Don't get us wrong. We've enjoyed our time with Microsoft's second gaming home console. This list of ten exclusives for the system is but one reason why we find ourselves still slightly enamored with the Xbox 360.
10) Banjo-Kazooie: Nuts & Bolts
The original teaser for an Xbox 360 version of Banjo-Kazooie had all of the familiar elements: Jiggies, musical notes, and a colorful 3D world, albeit with a remodeled version of Banjo and his feathery friend Kazooie. However, the final product would turn out to be a completely different beast compared to Banjo's Nintendo 64 adventures. While some scoff and even snarl to this day at this idea, Banjo-Kazooie: Nuts & Bolts is a welcome addition to the franchise, offering vehicle-based missions that can be completed in a myriad of manners. The ability to build your own custom vehicles to suit the needs of the particular mission adds a whole slew of replay value to Nuts & Bolts. It is these reasons why Banjo and Kazooie's Xbox 360 retail debut kicks off our countdown.
9) Tales of Vesperia

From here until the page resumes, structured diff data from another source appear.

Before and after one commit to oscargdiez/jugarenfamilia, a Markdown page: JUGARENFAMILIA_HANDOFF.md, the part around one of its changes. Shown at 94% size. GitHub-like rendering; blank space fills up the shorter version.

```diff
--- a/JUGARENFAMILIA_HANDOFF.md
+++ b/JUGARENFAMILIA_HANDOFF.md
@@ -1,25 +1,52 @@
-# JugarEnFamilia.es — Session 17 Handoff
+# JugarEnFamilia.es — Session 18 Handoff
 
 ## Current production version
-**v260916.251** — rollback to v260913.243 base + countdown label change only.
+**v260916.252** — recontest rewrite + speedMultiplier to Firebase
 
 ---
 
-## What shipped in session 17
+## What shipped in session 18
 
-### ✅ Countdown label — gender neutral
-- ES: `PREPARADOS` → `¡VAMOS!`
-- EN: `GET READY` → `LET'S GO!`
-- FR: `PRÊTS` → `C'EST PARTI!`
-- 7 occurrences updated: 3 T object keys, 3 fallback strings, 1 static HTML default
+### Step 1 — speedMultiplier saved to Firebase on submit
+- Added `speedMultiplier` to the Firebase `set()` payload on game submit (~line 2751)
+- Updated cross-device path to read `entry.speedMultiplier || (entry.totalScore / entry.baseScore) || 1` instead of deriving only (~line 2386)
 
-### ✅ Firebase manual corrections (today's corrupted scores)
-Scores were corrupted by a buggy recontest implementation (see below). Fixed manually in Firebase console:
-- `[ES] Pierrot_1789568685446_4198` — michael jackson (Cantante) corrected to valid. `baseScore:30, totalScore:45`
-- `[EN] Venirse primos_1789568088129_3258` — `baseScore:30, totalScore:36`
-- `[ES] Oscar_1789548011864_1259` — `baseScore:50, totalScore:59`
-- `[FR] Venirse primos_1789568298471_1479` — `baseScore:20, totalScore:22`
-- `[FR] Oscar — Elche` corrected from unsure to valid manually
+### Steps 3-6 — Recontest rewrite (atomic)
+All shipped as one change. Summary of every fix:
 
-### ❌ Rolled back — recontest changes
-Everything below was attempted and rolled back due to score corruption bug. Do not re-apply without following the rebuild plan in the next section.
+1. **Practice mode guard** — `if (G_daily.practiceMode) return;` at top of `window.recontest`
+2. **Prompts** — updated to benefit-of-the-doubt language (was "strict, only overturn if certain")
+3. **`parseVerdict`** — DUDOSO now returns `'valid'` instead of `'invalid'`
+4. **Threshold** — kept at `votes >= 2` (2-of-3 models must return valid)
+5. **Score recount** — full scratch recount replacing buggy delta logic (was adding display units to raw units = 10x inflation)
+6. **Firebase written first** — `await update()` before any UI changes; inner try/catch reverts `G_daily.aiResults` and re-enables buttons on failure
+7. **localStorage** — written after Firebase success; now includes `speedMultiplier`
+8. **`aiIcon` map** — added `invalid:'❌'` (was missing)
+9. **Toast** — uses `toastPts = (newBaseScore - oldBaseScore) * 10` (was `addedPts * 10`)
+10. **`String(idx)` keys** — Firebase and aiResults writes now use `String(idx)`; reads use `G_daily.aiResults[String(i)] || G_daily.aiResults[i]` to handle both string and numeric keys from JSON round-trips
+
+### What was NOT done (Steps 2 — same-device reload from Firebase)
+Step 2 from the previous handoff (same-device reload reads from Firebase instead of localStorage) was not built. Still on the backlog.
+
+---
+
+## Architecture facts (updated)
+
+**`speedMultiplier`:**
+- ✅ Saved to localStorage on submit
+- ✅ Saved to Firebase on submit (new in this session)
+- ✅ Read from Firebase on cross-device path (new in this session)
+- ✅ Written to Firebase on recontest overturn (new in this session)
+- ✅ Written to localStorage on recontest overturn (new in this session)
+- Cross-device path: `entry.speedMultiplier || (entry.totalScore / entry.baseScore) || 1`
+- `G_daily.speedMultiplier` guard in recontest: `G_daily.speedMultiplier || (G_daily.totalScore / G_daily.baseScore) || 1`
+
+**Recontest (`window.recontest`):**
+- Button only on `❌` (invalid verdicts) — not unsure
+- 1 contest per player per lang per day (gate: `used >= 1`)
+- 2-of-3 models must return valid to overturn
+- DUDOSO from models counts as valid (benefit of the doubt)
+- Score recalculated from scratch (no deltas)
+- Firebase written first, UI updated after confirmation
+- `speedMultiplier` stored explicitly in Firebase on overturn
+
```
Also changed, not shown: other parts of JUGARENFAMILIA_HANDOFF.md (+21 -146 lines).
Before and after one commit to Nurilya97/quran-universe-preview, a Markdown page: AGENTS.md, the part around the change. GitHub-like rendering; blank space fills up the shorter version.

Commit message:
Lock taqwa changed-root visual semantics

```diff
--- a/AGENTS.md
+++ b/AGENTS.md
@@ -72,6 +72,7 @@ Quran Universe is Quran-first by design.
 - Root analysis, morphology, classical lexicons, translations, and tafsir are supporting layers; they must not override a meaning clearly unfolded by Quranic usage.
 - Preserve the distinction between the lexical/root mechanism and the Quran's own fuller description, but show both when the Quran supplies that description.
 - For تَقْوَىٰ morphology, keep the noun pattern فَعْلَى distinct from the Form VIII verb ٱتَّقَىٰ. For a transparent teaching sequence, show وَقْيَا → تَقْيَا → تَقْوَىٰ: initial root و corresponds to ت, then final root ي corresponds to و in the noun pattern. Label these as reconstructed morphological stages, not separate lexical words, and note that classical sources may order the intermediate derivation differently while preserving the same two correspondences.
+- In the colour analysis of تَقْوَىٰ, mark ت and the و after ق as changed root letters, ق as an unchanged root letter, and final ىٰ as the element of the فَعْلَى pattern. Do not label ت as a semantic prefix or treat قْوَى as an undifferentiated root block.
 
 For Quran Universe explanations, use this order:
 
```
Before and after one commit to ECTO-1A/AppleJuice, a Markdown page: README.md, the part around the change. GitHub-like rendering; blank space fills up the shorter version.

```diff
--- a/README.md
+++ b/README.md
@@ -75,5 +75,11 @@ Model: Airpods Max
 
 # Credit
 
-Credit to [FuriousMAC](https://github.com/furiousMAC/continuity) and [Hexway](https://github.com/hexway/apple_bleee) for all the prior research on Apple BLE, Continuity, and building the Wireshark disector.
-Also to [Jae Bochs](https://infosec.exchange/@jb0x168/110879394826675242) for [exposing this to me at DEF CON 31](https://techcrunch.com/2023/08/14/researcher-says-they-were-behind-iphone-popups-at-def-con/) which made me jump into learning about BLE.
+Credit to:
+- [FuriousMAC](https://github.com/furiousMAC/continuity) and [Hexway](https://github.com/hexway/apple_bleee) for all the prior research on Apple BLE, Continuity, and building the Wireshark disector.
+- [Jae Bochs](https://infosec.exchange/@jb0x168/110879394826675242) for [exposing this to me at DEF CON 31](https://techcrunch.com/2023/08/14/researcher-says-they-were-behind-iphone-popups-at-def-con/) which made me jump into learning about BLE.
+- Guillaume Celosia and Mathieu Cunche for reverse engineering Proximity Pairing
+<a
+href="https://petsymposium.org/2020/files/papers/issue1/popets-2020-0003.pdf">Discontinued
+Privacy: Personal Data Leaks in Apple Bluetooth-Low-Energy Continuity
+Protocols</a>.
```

The tenth main Tales of title in the series hit in the unlikeliest of places, Microsoft's Xbox 360 (it is exclusive to the Xbox 360 in the West). We say this because the Xbox 360 was undoubtedly marketed more to the West than the East, which is where most of the Tales series' sales come from. Tales of Vesperia came out early in the generation when Microsoft was still courting Japanese audiences by buying up exclusives (because let's face it, Microsoft first-party studios couldn't wholly make a game that would entertain gamers in Japan if their corporation depended on it). Anyway, about the gameplay, Tales of Vesperia's battle system uses an upgraded version of Tales of the Abyss's. The combat is fast and fluid, real-time, and offered lots of different strategies to display. Overall, Tales of Vesperia is one of the better entries in the Tales franchise, and we hope that with Microsoft's next console they try once again to appeal to Japan. Their library would be much more varied and better for it.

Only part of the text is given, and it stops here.